My contributions to the Mapping Japan project have been multifaceted.

Metadata Template Creation

We decided to create two separate Omeka sites: one for general purposes and another for student exhibits next year. For our metadata template, we chose Dublin Core due to its widespread acceptance and standardization in metadata practices. Key fields in our template include titles (in English and Japanese), descriptions, call number, creators and contributors, genres, dates, and places shown.

Creating the metadata template was a thoughtful process that involved iterative discussions to identify the most critical properties of the maps. We examined how institutions like the Stanford University Libraries present their Gaihōzu maps and incorporated feedback from Professor Sango on how the template could serve as a gradable assignment in her upcoming class. We debated details such as whether to record B&W/color distinctions and which field to use for physical dimensions. Additionally, we considered the best media for showcasing the digitized maps, evaluating options such as IIIF, the default Omeka settings, or the published Google Drive images.

Creating Sample Site Structures and Wireframes
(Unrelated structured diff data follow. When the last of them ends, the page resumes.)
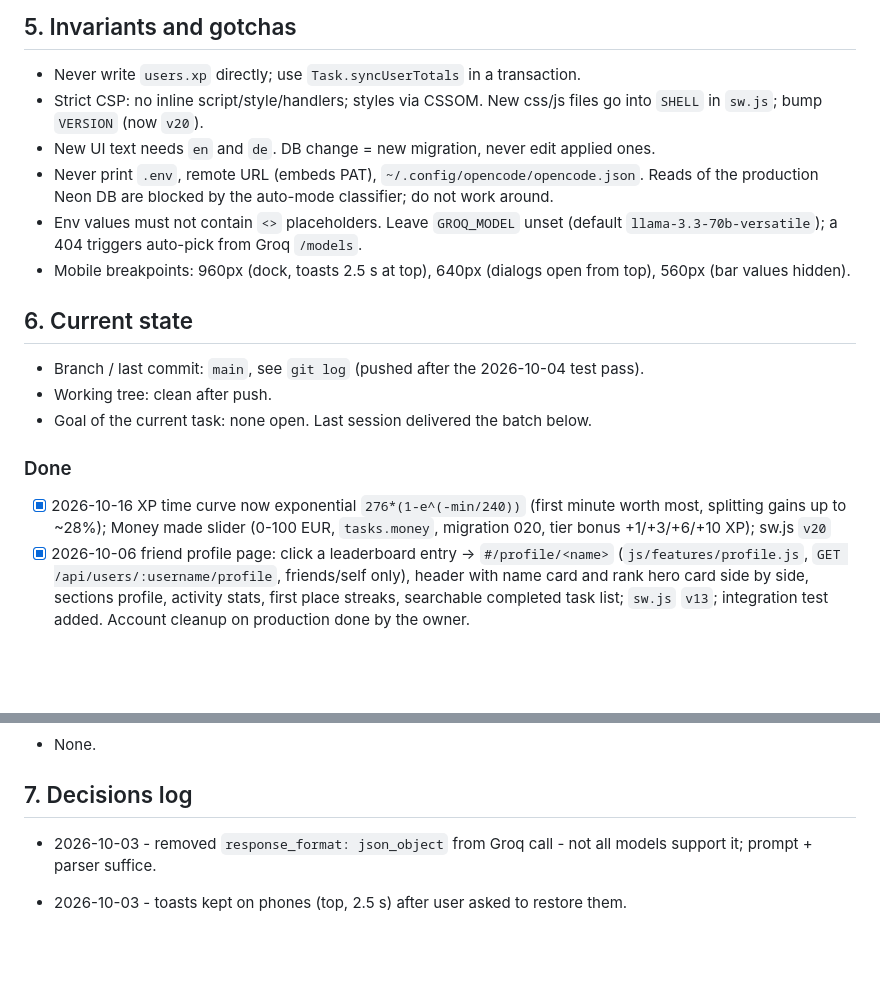
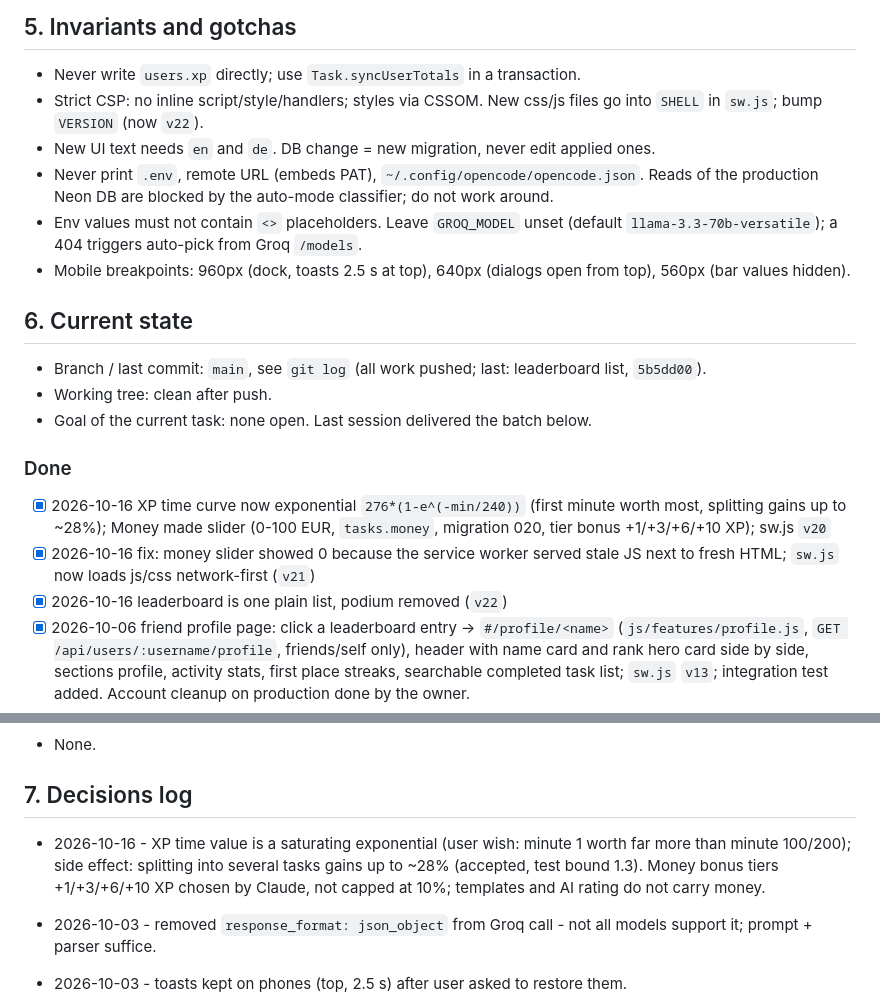
Before and after one commit to corixien/productivity-tracker, a Markdown page: project-resume.md, 2 parts joined by grey strips. Drawn GitHub-style; blank space fills up the shorter version.

```diff
--- a/project-resume.md
+++ b/project-resume.md
@@ -24,19 +24,21 @@ Run from `/home/mateo/productivity-tracker`. `npm run check`, `npm test` (integr
 
 ## 5. Invariants and gotchas
 - Never write `users.xp` directly; use `Task.syncUserTotals` in a transaction.
-- Strict CSP: no inline script/style/handlers; styles via CSSOM. New css/js files go into `SHELL` in `sw.js`; bump `VERSION` (now `v20`).
+- Strict CSP: no inline script/style/handlers; styles via CSSOM. New css/js files go into `SHELL` in `sw.js`; bump `VERSION` (now `v22`).
 - New UI text needs `en` and `de`. DB change = new migration, never edit applied ones.
 - Never print `.env`, remote URL (embeds PAT), `~/.config/opencode/opencode.json`. Reads of the production Neon DB are blocked by the auto-mode classifier; do not work around.
 - Env values must not contain `<>` placeholders. Leave `GROQ_MODEL` unset (default `llama-3.3-70b-versatile`); a 404 triggers auto-pick from Groq `/models`.
 - Mobile breakpoints: 960px (dock, toasts 2.5 s at top), 640px (dialogs open from top), 560px (bar values hidden).
 
 ## 6. Current state
-- Branch / last commit: `main`, see `git log` (pushed after the 2026-10-04 test pass).
+- Branch / last commit: `main`, see `git log` (all work pushed; last: leaderboard list, `5b5dd00`).
 - Working tree: clean after push.
 - Goal of the current task: none open. Last session delivered the batch below.
 
 ### Done
 - [x] 2026-10-16 XP time curve now exponential `276*(1-e^(-min/240))` (first minute worth most, splitting gains up to ~28%); Money made slider (0-100 EUR, `tasks.money`, migration 020, tier bonus +1/+3/+6/+10 XP); sw.js `v20`
+- [x] 2026-10-16 fix: money slider showed 0 because the service worker served stale JS next to fresh HTML; `sw.js` now loads js/css network-first (`v21`)
+- [x] 2026-10-16 leaderboard is one plain list, podium removed (`v22`)
 - [x] 2026-10-06 friend profile page: click a leaderboard entry -> `#/profile/<name>` (`js/features/profile.js`, `GET /api/users/:username/profile`, friends/self only), header with name card and rank hero card side by side, sections profile, activity stats, first place streaks, searchable completed task list; `sw.js` `v13`; integration test added. Account cleanup on production done by the owner.
 - [x] 2026-10-04 fixed lockout after deleting all users: reserved ADMIN_USERNAMES names can be registered again while no admin exists (and the registrant becomes admin)
 - [x] 2026-10-04 accounts on production were deleted by the owner; test accounts are gone
@@ -65,6 +67,7 @@ Run from `/home/mateo/productivity-tracker`. `npm run check`, `npm test` (integr
 - None.
 
 ## 7. Decisions log
+- 2026-10-16 - XP time value is a saturating exponential (user wish: minute 1 worth far more than minute 100/200); side effect: splitting into several tasks gains up to ~28% (accepted, test bound 1.3). Money bonus tiers +1/+3/+6/+10 XP chosen by Claude, not capped at 10%; templates and AI rating do not carry money.
 - 2026-10-03 - removed `response_format: json_object` from Groq call - not all models support it; prompt + parser suffice.
 - 2026-10-03 - toasts kept on phones (top, 2.5 s) after user asked to restore them.
 
```
Also changed, not shown: other parts of project-resume.md (+1 -1 lines), README.md (+3 -3 lines).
Designing the website structure was another fascinating part of my work. We analyzed exemplary Omeka S sites, especially those showcasing maps, to learn from their navigation bars, search functions, and more. As a statistics major, I was particularly interested in the data visualization aspect– how to best present all types of data, whether textual, visual, or numerical, in the most accessible way. Collaborating with my colleague, DHA Tonushree, we created engaging slides and pitches for the entire team.

Current Landing Page
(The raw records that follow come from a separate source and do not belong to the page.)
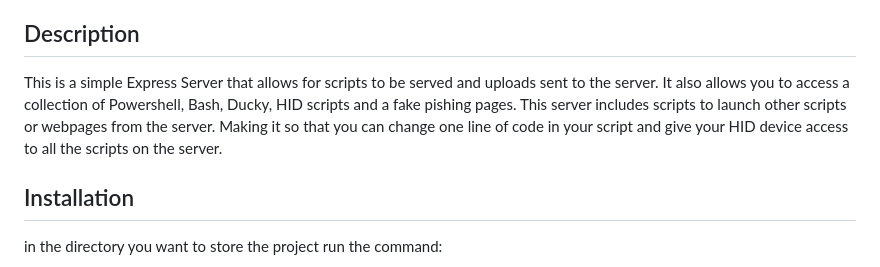
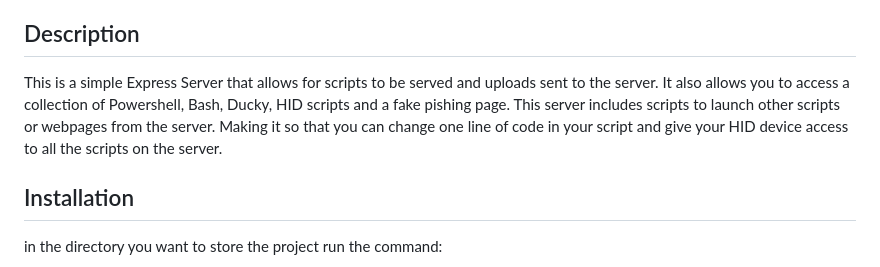
Before and after one commit to Pmacdon15/MacServerFace, a Markdown page: README.md, the part around the change. Rendered like a GitHub page.

Commit message:
Fix typo in README.md

```diff
--- a/README.md
+++ b/README.md
@@ -17,7 +17,7 @@ This project is for educational purposes and not to be used maliciously. This is
 
 ## Description
 
-This is a simple Express Server that allows for scripts to be served and uploads sent to the server. It also allows you to access a collection of Powershell, Bash, Ducky, HID scripts and a fake pishing pages. This server includes scripts to launch other scripts or webpages from the server. Making it so that you can change one line of code in your script and give your HID device access to all the scripts on the server.
+This is a simple Express Server that allows for scripts to be served and uploads sent to the server. It also allows you to access a collection of Powershell, Bash, Ducky, HID scripts and a fake pishing page. This server includes scripts to launch other scripts or webpages from the server. Making it so that you can change one line of code in your script and give your HID device access to all the scripts on the server.
 
 ## Installation
 
```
Developing the Timeline Showcase

Another significant task was creating a sample timeline object to embed on the site. This timeline showcases maps from different periods, from the Meiji era to post-World War II. After exploring various options, we decided to use TimelineJS, which allows us to customize and embed images and descriptions seamlessly. The timeline offers a compelling historical perspective, and we aim to include a wide range of maps beyond just military and topographical ones, such as those depicting spring areas in Japan.

Sample Timeline

Writing Instructions for Students

I also authored instructions for students who will create items and exhibits for the site next year. This involved finding examples of how to upload images, appropriate citation formats, and what to include in descriptions. This experience required continuous learning, particularly about different types of rights statements and the reuse of historical archives and images.

Instructions for the “Creator/Agency” Metadata Field

Why This Project Matters

The Mapping Japan project is more than just an academic exercise; it is an effort to diversify Carleton’s curriculum and highlight non-Western items in our library’s Special Collections. By digitizing, annotating, and publicizing these Japanese maps, we aim to create a rich, accessible online exhibit that will serve both current and future students. This project not only preserves historical artifacts but also provides valuable educational resources and opportunities for hands-on digital humanities work.

Conclusion

The Mapping Japan project has been a highlight of my year as a DHA. It has offered me the chance to collaborate with talented individuals, learn new skills, and contribute to a meaningful initiative. As we move forward, I am excited to see how this project will continue to grow and impact both the Carleton community and the broader field of digital humanities.